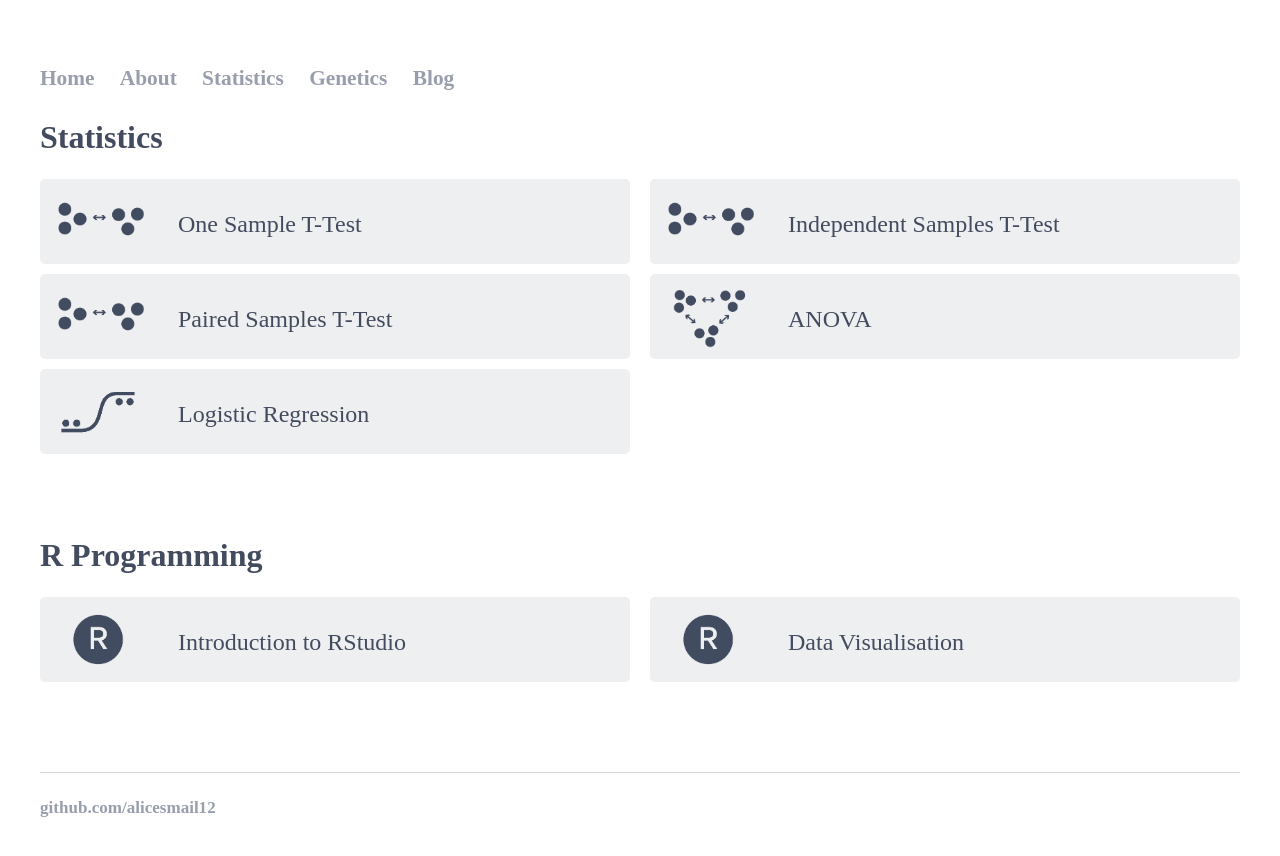
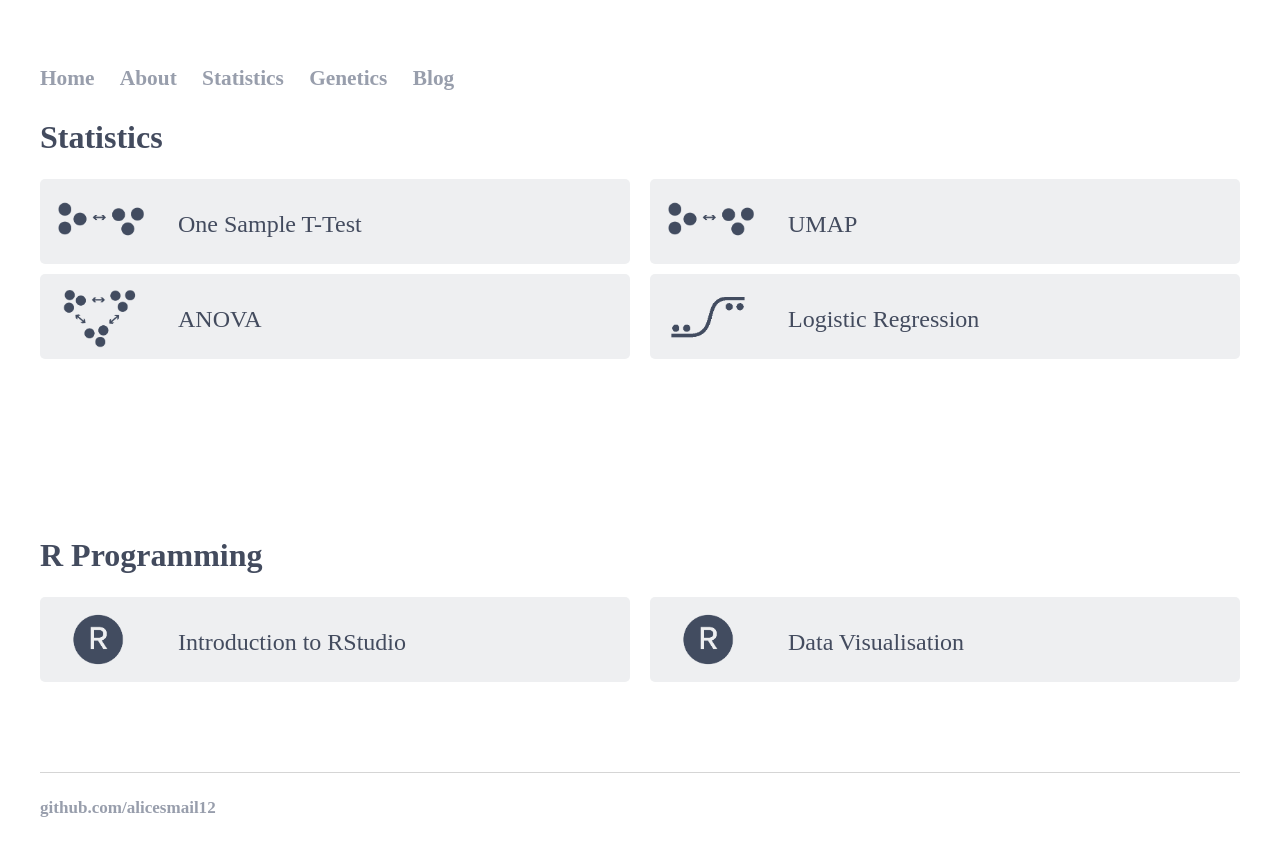
Before and after one commit to alicesmail12/alicesmail12.github.io, a Jekyll site: the page built from Statistics/index.html, in a window 1280 px wide. Shown: the top 856 px of the page. Built offline with Jekyll 4.4.1, drawn with Linux system fonts in a browser that asks for light colours; some web fonts are replaced.

Commit message:
Update index.html

```diff
--- a/Statistics/index.html
+++ b/Statistics/index.html
@@ -91,17 +91,10 @@ a:hover {
             </a>
         </div>
 	<div class="grid-item">
-            <a href="https://alicesmail12.github.io/Statistics/T-Test-One-Sample.html"  type="button" class="button">
+            <a href="https://alicesmail12.github.io/Statistics/UMAP.html"  type="button" class="button">
                 <img class="imagefit" src='images/TTestB.png'/>
 		<img class="imagefit2" src='images/TTestW.png'/>
-                <buttontext>Independent Samples T-Test</buttontext>
-            </a>
-        </div>
-	<div class="grid-item">
-            <a href="https://alicesmail12.github.io/Statistics/T-Test-One-Sample.html"  type="button" class="button">
-                <img class="imagefit" src='images/TTestB.png'/>
-		<img class="imagefit2" src='images/TTestW.png'/>
-                <buttontext>Paired Samples T-Test</buttontext>
+                <buttontext>UMAP</buttontext>
             </a>
         </div>
         <div class="grid-item">
```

:::

_What you will do:_ Gather every line from the listing above in which the word "buttontext" appears.

_Exercise solution:_
-                <buttontext>Independent Samples T-Test</buttontext>
-                <buttontext>Paired Samples T-Test</buttontext>
+                <buttontext>UMAP</buttontext>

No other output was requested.